Differences among individuals within species are of major importance for evolution, but we know little about the role such intraspecific variability can play for the dynamics of connected populations facing environmental changes. Research in the past decades has especially highlighted the great variability in phenotypic and behavioral traits related to dispersal, the movements of individuals between populations. Using an experimental approach with connected microcosms of a ciliate, Staffan Jacob and colleagues at the Theoretical and Experimental Ecology Station, in the south of France, quantified the importance of this intraspecific variability in dispersal for the dynamics of connected populations. They demonstrated that differences among individuals are at least as important for metapopulation dynamics as the spatial and temporal variability of resources. An important part of this effect moreover results from variability of dispersal strategies. This study demonstrates that intraspecific variability in dispersal syndromes can be key in the functioning of metapopulations facing environmental changes.


Abstract

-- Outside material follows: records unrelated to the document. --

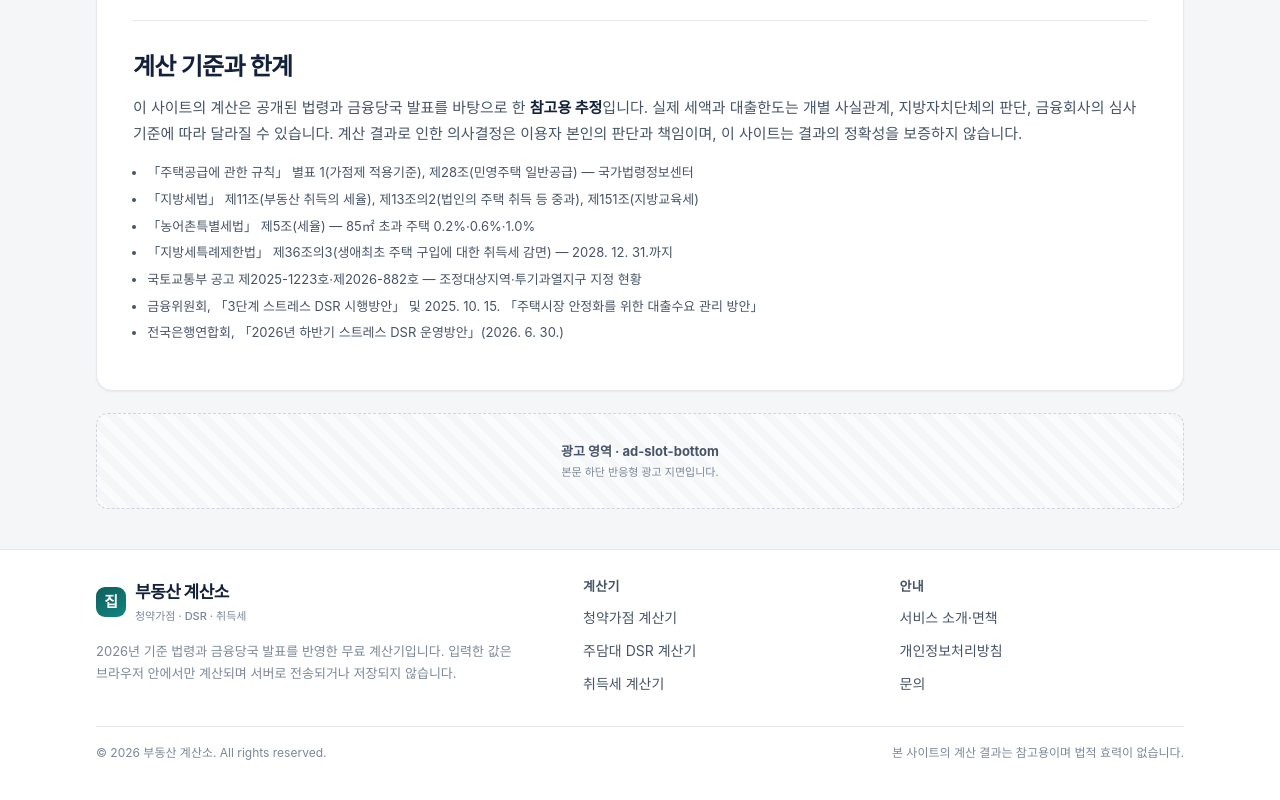
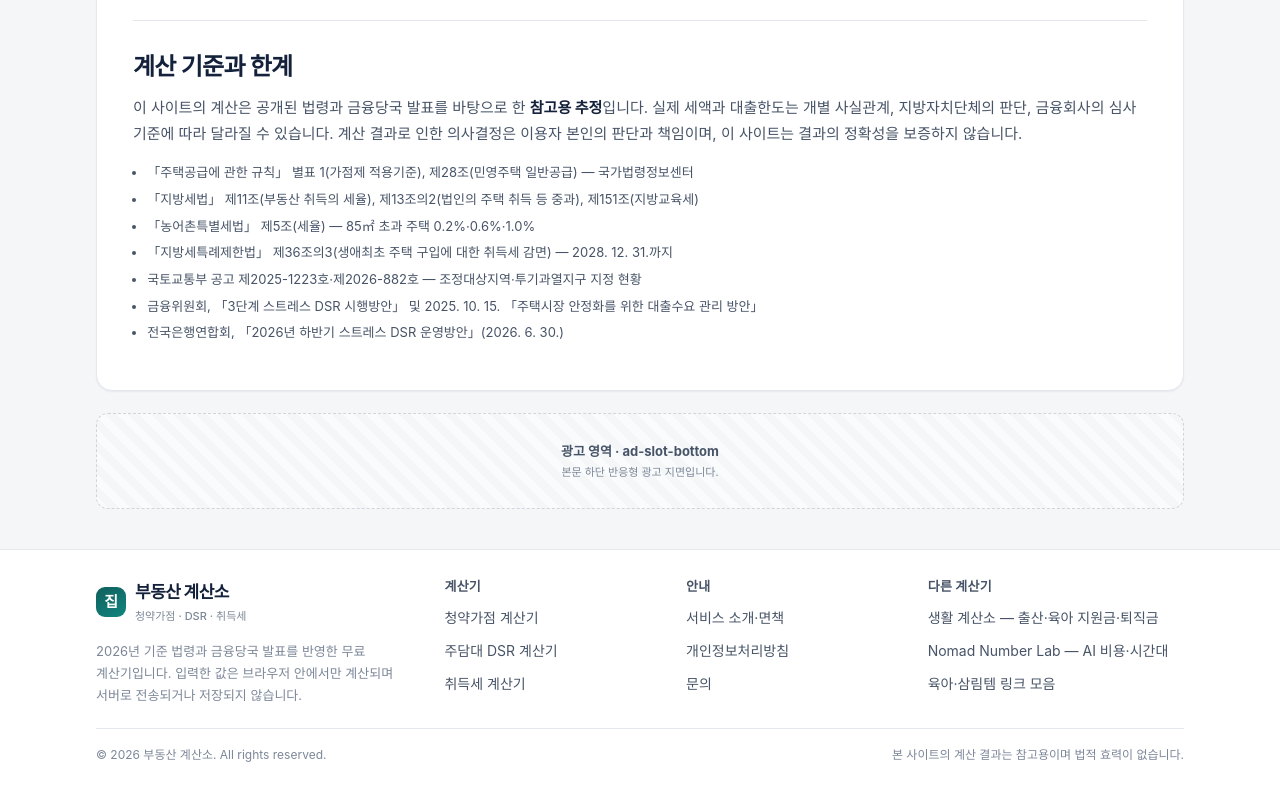
Before and after one commit to sdn6517-cmd/budongsan-calc, a plain HTML site: page index.html in a window 1280 px wide. Shown: the part 7326-8126 px from the top of the page. Drawn offline with Linux system fonts and the light colour scheme; a web font is replaced by a local one.

Commit message:
feat: 푸터에 다른 계산기 상호 링크 + 링크 모음에 생활 계산소 배너 추가

```diff
--- a/index.html
+++ b/index.html
@@ -1107,6 +1107,14 @@
           <li><a href="about.html#contact">문의</a></li>
         </ul>
       </div>
+      <div>
+        <h3>다른 계산기</h3>
+        <ul class="footer-links">
+          <li><a href="https://sdn6517-cmd.github.io/life-hr-calc/" target="_blank" rel="noopener">생활 계산소 — 출산·육아 지원금·퇴직금</a></li>
+          <li><a href="https://sdn6517-cmd.github.io/global-nomad-calc/" target="_blank" rel="noopener">Nomad Number Lab — AI 비용·시간대</a></li>
+          <li><a href="links/" target="_blank" rel="noopener">육아·삼림템 링크 모음</a></li>
+        </ul>
+      </div>
     </div>
     <div class="copyright">
       <span>© 2026 부동산 계산소. All rights reserved.</span>
--- a/styles.css
+++ b/styles.css
@@ -979,7 +979,7 @@ table.compare td.strong { font-weight: 700; color: var(--ink); }
   grid-template-columns: 1fr;
 }
 @media (min-width: 720px) {
-  .footer-grid { grid-template-columns: 1.6fr 1fr 1fr; gap: 32px; }
+  .footer-grid { grid-template-columns: 1.5fr 1fr 1fr 1.2fr; gap: 28px; }
 }
 .footer-grid h3 {
   font-size: .8125rem;
```
Also changed, not shown: links/index.html (+8 -0 lines).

Evolutionary ecology studies have increasingly focused on the impact of intraspecific variability on population processes. However, the role such variation plays in the dynamics of spatially structured populations and how it interacts with environmental changes remains unclear. Here we experimentally quantify the relative importance of intraspecific variability in dispersal-related traits and spatiotemporal variability of environmental conditions for the dynamics of two-patch metapopulations using clonal genotypes of a ciliate in connected microcosms. We demonstrate that, in our simple two-patch microcosms, differences among genotypes are at least as important as spatiotemporal variability of resources for metapopulation dynamics. Furthermore, we show that an important proportion of this effect results from variability of dispersal syndromes. These syndromes can therefore be as important for metapopulation dynamics as spatiotemporal variability of environmental conditions. This study demonstrates that intraspecific variability in dispersal syndromes can be key in the functioning of metapopulations facing environmental changes.